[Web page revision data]

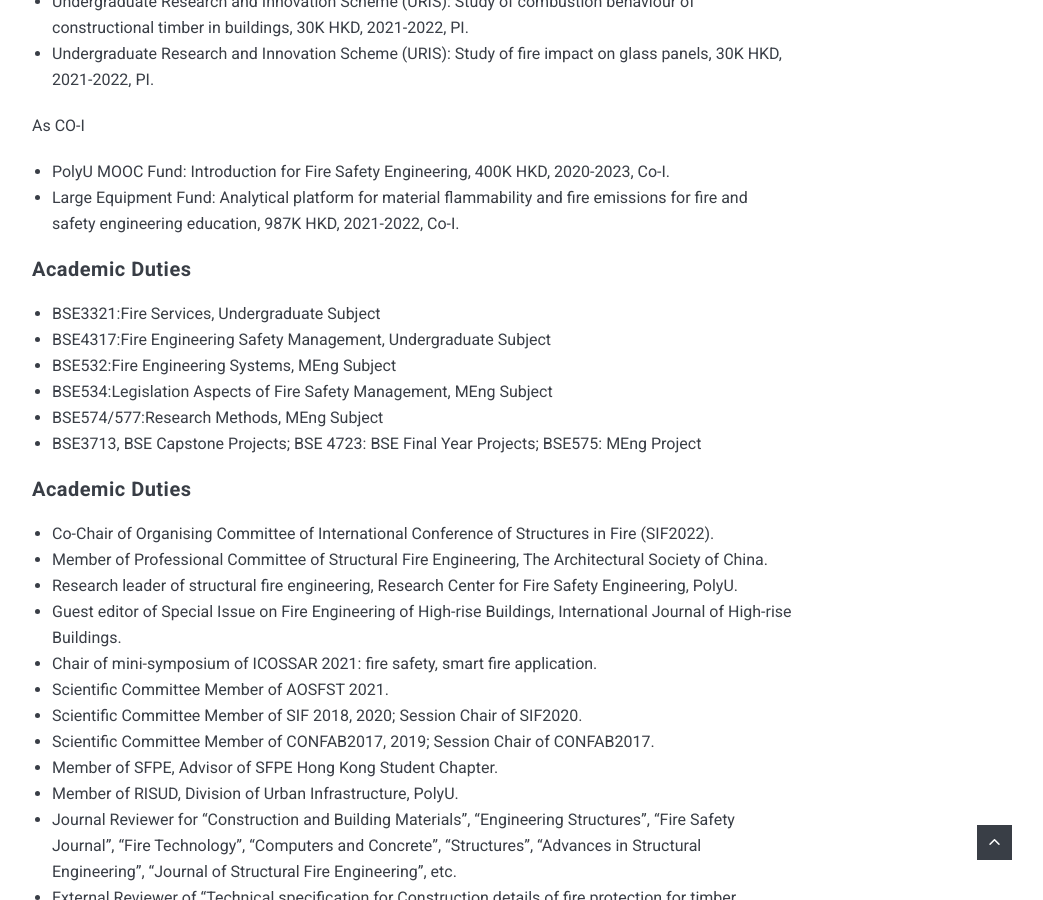
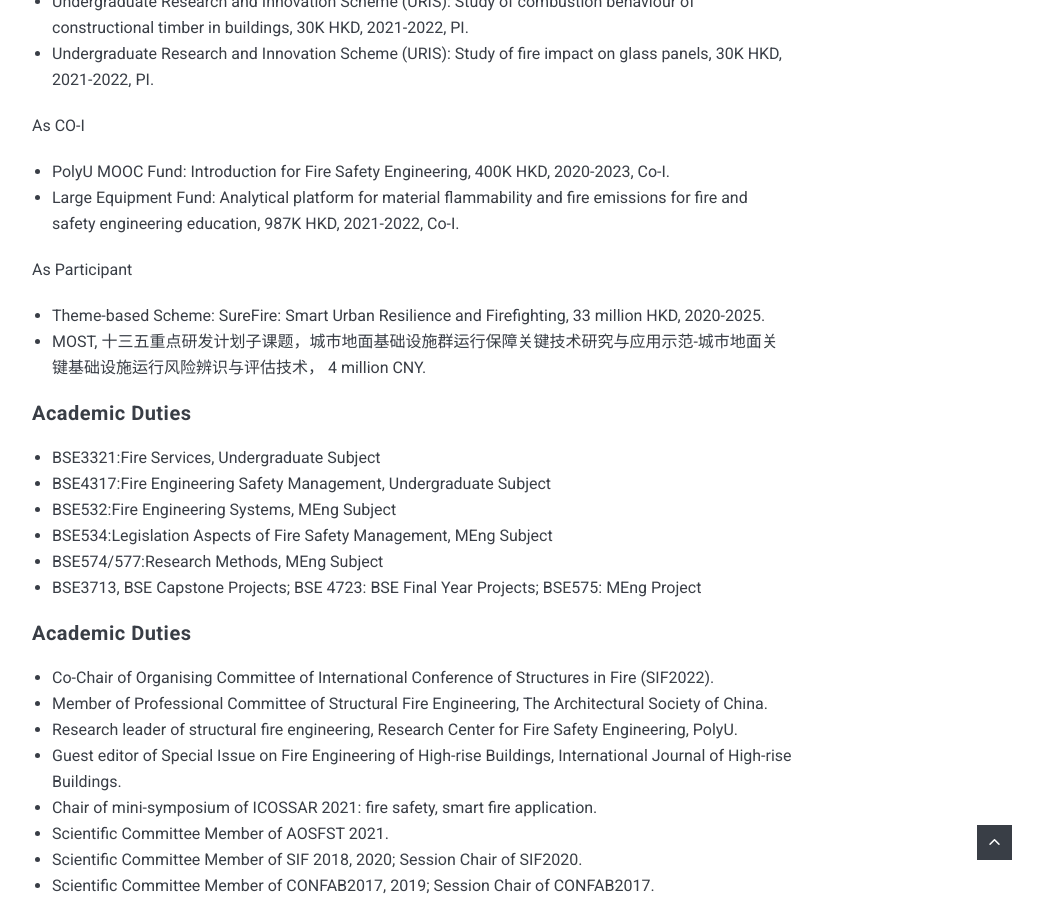
Before and after one commit to LimingXLiming/JiangLiming, a Jekyll site: the page built from _pages/About.md, in a window 1280 px wide and 900 px high, scrolled down 1885 px. Shown: the whole window, without its empty margins (228-1271 px from the left). Built offline with Jekyll 4.4.1, drawn with Linux system fonts in a browser that asks for light colours; nearby versions of some CDN libraries.

Commit message:
Update About.md

```diff
--- a/_pages/About.md
+++ b/_pages/About.md
@@ -54,9 +54,12 @@ Dr JIANG Liming is Assistant Professor in the Department of Building Environment
 *   Undergraduate Research and Innovation Scheme (URIS): Study of fire impact on glass panels, 30K HKD, 2021-2022, PI.
 
 <p>As CO-I</p>
-
 *  PolyU MOOC Fund: Introduction for Fire Safety Engineering, 400K HKD, 2020-2023, Co-I.
 *  Large Equipment Fund: Analytical platform for material flammability and fire emissions for fire and safety engineering education, 987K HKD, 2021-2022, Co-I.
+
+<p>As Participant</p>
+*  Theme-based Scheme: SureFire: Smart Urban Resilience and Firefighting, 33 million HKD, 2020-2025.
+*  MOST, 十三五重点研发计划子课题，城市地面基础设施群运行保障关键技术研究与应用示范-城市地面关键基础设施运行风险辨识与评估技术， 4 million CNY.
 
 #### Academic Duties
 * BSE3321:Fire Services, Undergraduate Subject
```
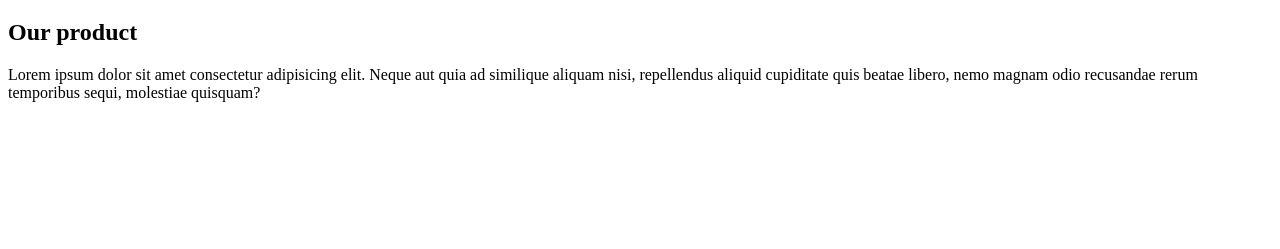
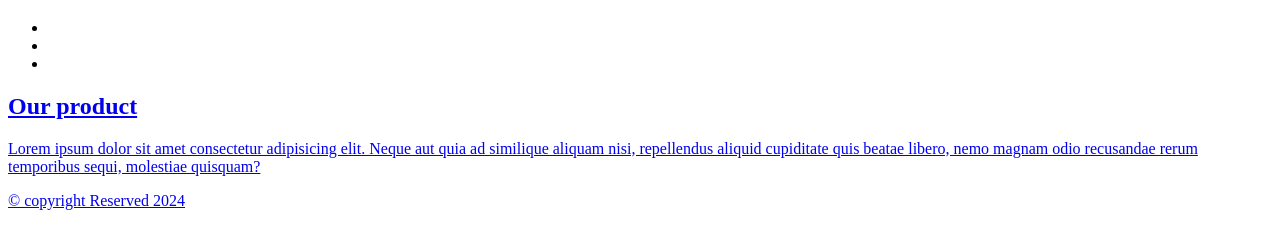
Before and after one commit to AzamatPDP/HilolShop, a plain HTML site: page index.html in a window 1280 px wide. Shown: the part 61-310 px from the top of the page. Drawn offline with Linux system fonts and the light colour scheme.

Commit message:
i added navbar

```diff
--- a/index.html
+++ b/index.html
@@ -3,12 +3,19 @@
 <head>
     <meta charset="UTF-8">
     <meta name="viewport" content="width=device-width, initial-scale=1.0">
-    <link rel="stylesheet" href=".main.css">
+    <link rel="stylesheet" href="./main.css"/>
     <title>HilolShop</title>
 </head>
 <body>
     <header>
         <h1>Welcome to our website</h1>
+        <nav>
+            <ul>
+                <li><a href="#"Home</a></li>
+                <li><a href="#"About</a></li>
+                <li><a href="#"Contact</a></li>
+            </ul>
+        </nav>
     </header>
 
     <main>
@@ -18,5 +25,8 @@
             </p>
         </div>
     </main>
+    <footer>
+        <p>&copy; copyright Reserved 2024</p>
+    </footer>
 </body>
 </html>
```
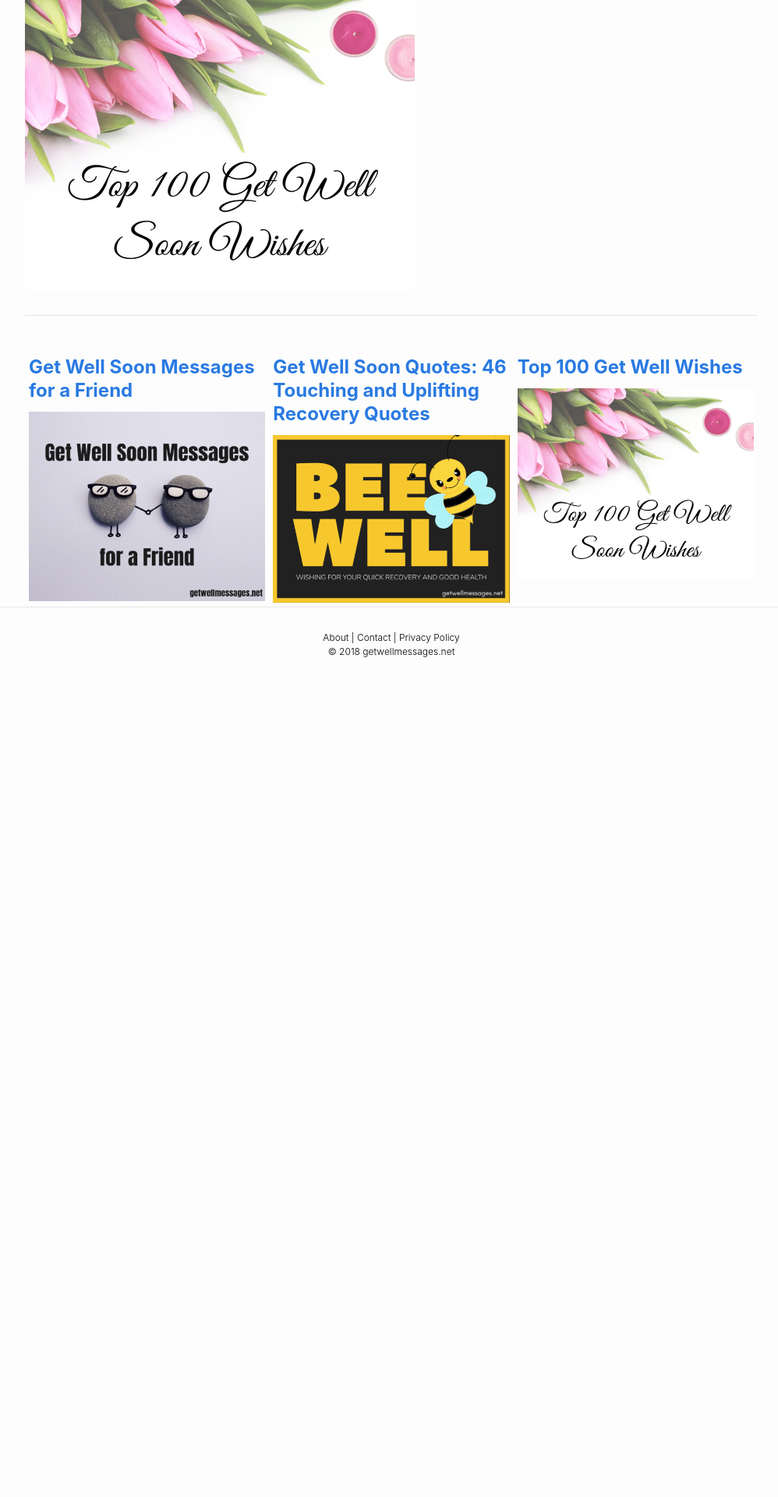
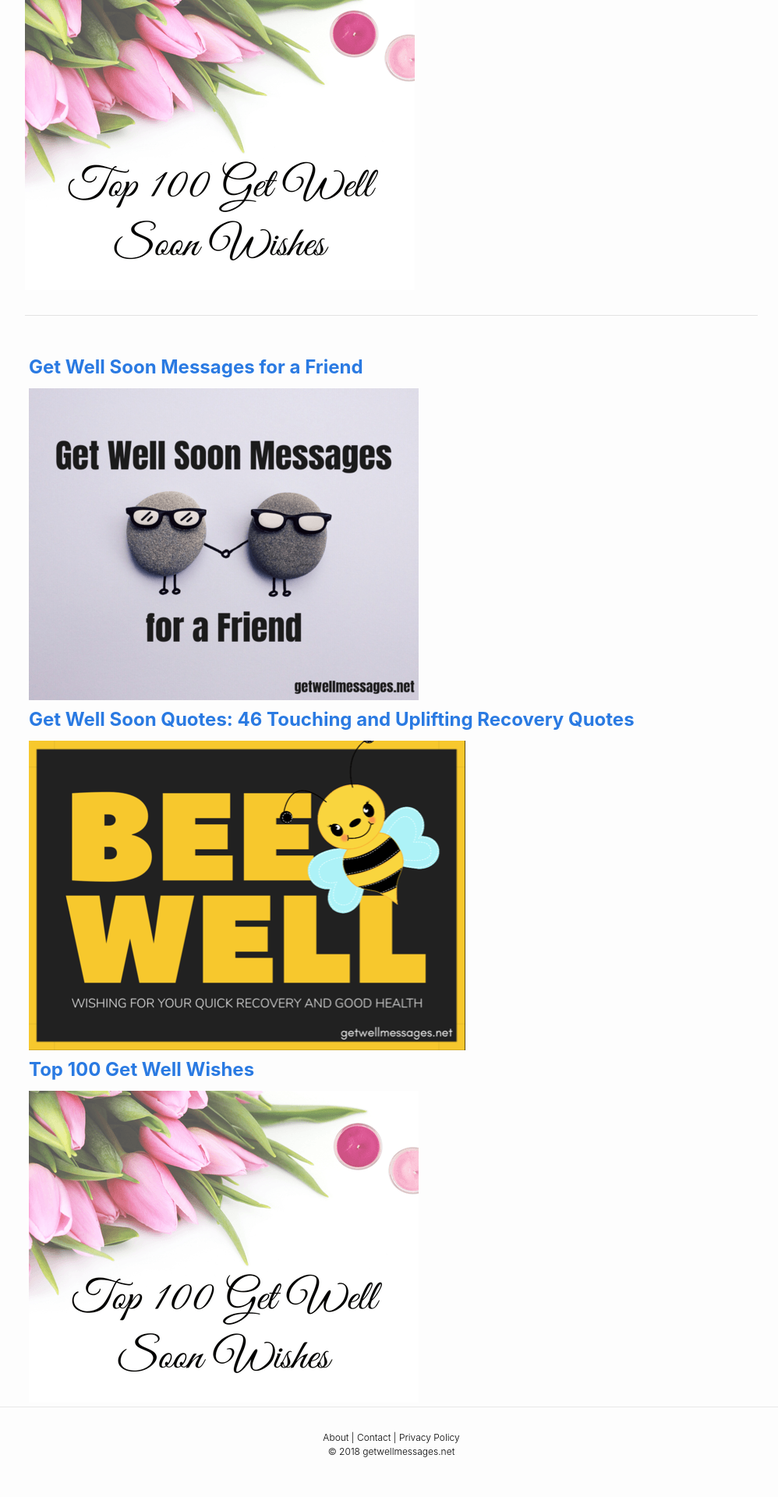
Before and after one commit to andyml123/andyml123.github.io, a Jekyll site: the page built from imagetest.md, in a window 1280 px wide. Shown: the part 3810-5730 px from the top of the page at 78% size, without its empty margins (138-1136 px from the left). Built offline with Jekyll 4.4.1, drawn with Linux system fonts in a browser that asks for light colours; before the commit the page ends 4704 px from its top, so only the background shows below that.

Commit message:
Update _layout.scss

```diff
--- a/_sass/_layout.scss
+++ b/_sass/_layout.scss
@@ -517,8 +517,10 @@ content:" ►";
 font-size:10px;
 }
 
-.row {
-    display: flex;
+.row:after {
+    content: "";
+    display: table;
+    clear: both;
 }
 
 .column {
```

▶ [What you should do] Wherever the word "About" appears in the records above, copy that line.

▶ [Solution to the exercise]
Before and after one commit to LimingXLiming/JiangLiming, a Jekyll site: the page built from _pages/About.md, in a window 1280 px wide and 900 px high, scrolled down 1885 px. Shown: the whole window, without its empty margins (228-1271 px from the left). Built offline with Jekyll 4.4.1, drawn with Linux system fonts in a browser that asks for light colours; nearby versions of some CDN libraries.
Update About.md
--- a/_pages/About.md
+++ b/_pages/About.md
+                <li><a href="#"About</a></li>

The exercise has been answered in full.